RXBar After Kellogg's $600 Million Purchase: 'Nothing Is Changing'

RXBar, the popular protein bar company known for their "no BS" ingredients and outstanding product integrity, was recently bought out by Kellogg Co., purveyors of sugary cereal and Eggo waffles.

For some, this transaction is worrying; many rely on the minimalist ingredients and prioritized nutrition of the popular snacks. Their appealing list of whole food ingredients is listed in large print on the front of the package, citing dates, nuts, and egg whites as the main components of the healthy snack. Many Kellogg products, however, hide their laundry list of additives on the side of their brightly-colored boxes.

The protein bar company insists there is no reason for concern, asserting that their product integrity will remain untarnished. In other words, RXBar won't start adding corn syrup anytime soon.

"We carefully considered who the right partner would be for RXBar's future," said Peter Rahal, CEO and co-founder of RXBar, in a press release. "We have always been committed to delivering the highest quality products that taste great, and being radically candid and transparent with our consumers, and these priorities remain."

If you view the snack company's website, you'll find an entire page devoted to reassuring customers about the quality of RXBar's products and ingredients.

"Our name isn't changing. Our bars aren't changing.

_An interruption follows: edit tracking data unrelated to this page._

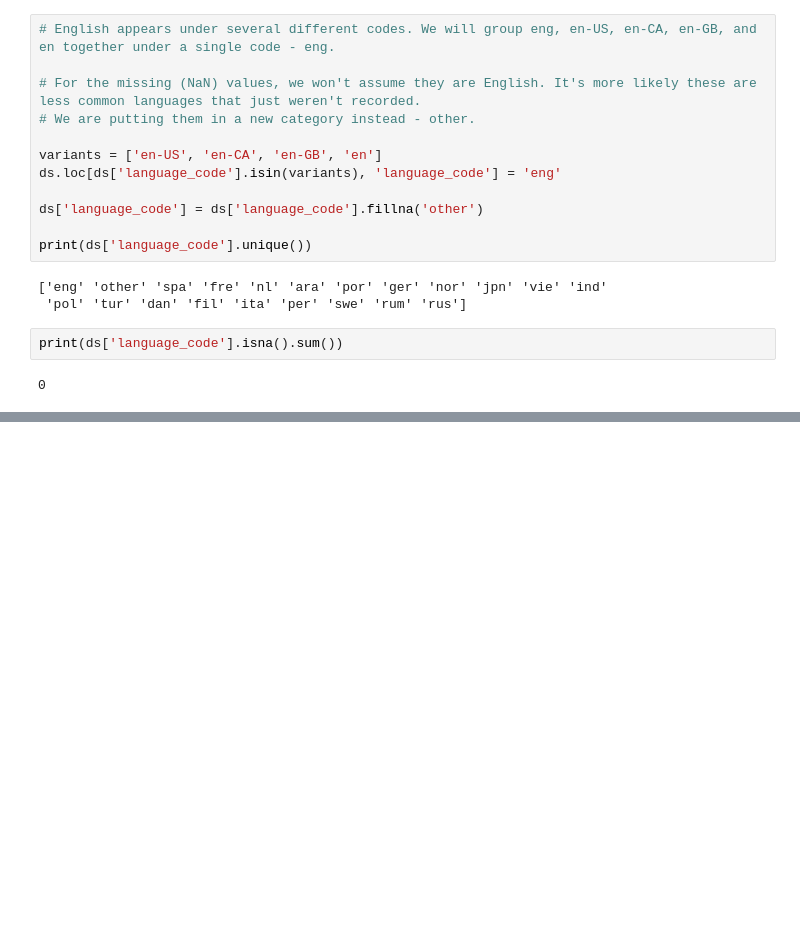
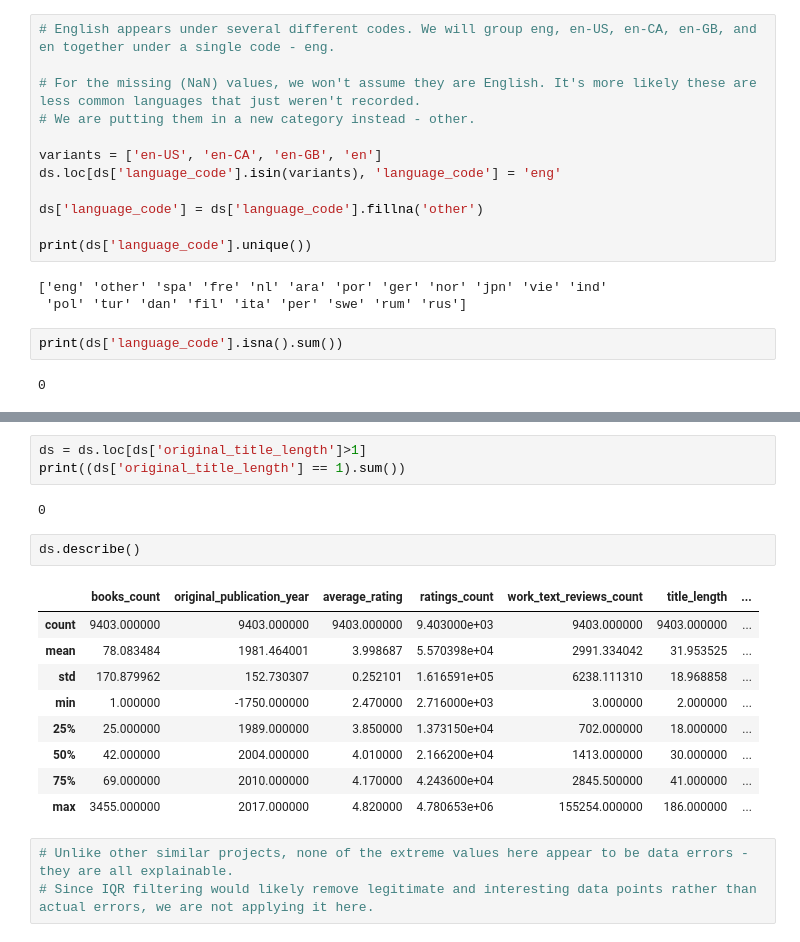
Before and after one commit to tamaracvijan/books-reviews, a Jupyter notebook: script.ipynb, the cells around one changed output, grey strips where cells are left out. Cells and saved outputs as stored; diff of their text form; blank space fills up the shorter version.

```diff
--- a/script.ipynb
+++ b/script.ipynb
@@ -158,0 +182,20 @@ print(ds['language_code'].isna().sum())
+# %%
+ds = ds.loc[ds['original_title_length']>1]
+print((ds['original_title_length'] == 1).sum())
+# %% [output]
+0
+# %%
+ds.describe()
+# %% [output]
+|  | books_count | original_publication_year | average_rating | ratings_count | work_text_reviews_count | title_length | ... |
+| count | 9403.000000 | 9403.000000 | 9403.000000 | 9.403000e+03 | 9403.000000 | 9403.000000 | ... |
+| mean | 78.083484 | 1981.464001 | 3.998687 | 5.570398e+04 | 2991.334042 | 31.953525 | ... |
+| std | 170.879962 | 152.730307 | 0.252101 | 1.616591e+05 | 6238.111310 | 18.968858 | ... |
+| min | 1.000000 | -1750.000000 | 2.470000 | 2.716000e+03 | 3.000000 | 2.000000 | ... |
+| 25% | 25.000000 | 1989.000000 | 3.850000 | 1.373150e+04 | 702.000000 | 18.000000 | ... |
+| 50% | 42.000000 | 2004.000000 | 4.010000 | 2.166200e+04 | 1413.000000 | 30.000000 | ... |
+| 75% | 69.000000 | 2010.000000 | 4.170000 | 4.243600e+04 | 2845.500000 | 41.000000 | ... |
+| max | 3455.000000 | 2017.000000 | 4.820000 | 4.780653e+06 | 155254.000000 | 186.000000 | ... |
+# %%
+# Unlike other similar projects, none of the extreme values here appear to be data errors - they are all explainable.
+# Since IQR filtering would likely remove legitimate and interesting data points rather than actual errors, we are not applying it here.
```
Also changed, not shown: parts of 4 cells of this notebook.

Our company isn't changing. Our people aren't changing," the company vows.

"You like us the way we are," they acknowledge to their fans, "and so does Kellogg."

The deal is expected to close by the end of 2017, nestling the RXBar brand under Kellogg's umbrella. RXBar has been growing rapidly, and is expected to accumulate approximately $120 million in net sales this upcoming year. If these growth trends continue, the deal will be well worth it for the American cereal company.

RXBar is benefitting from the acquisition as well; now that they have access to Kellogg's resources and team, they have big plans for the development of their future product. Hopefully, they'll be able to steer clear of the nutrition problems rife in other parts of Kellogg's product line, which includes some cereals with more sugar than candy.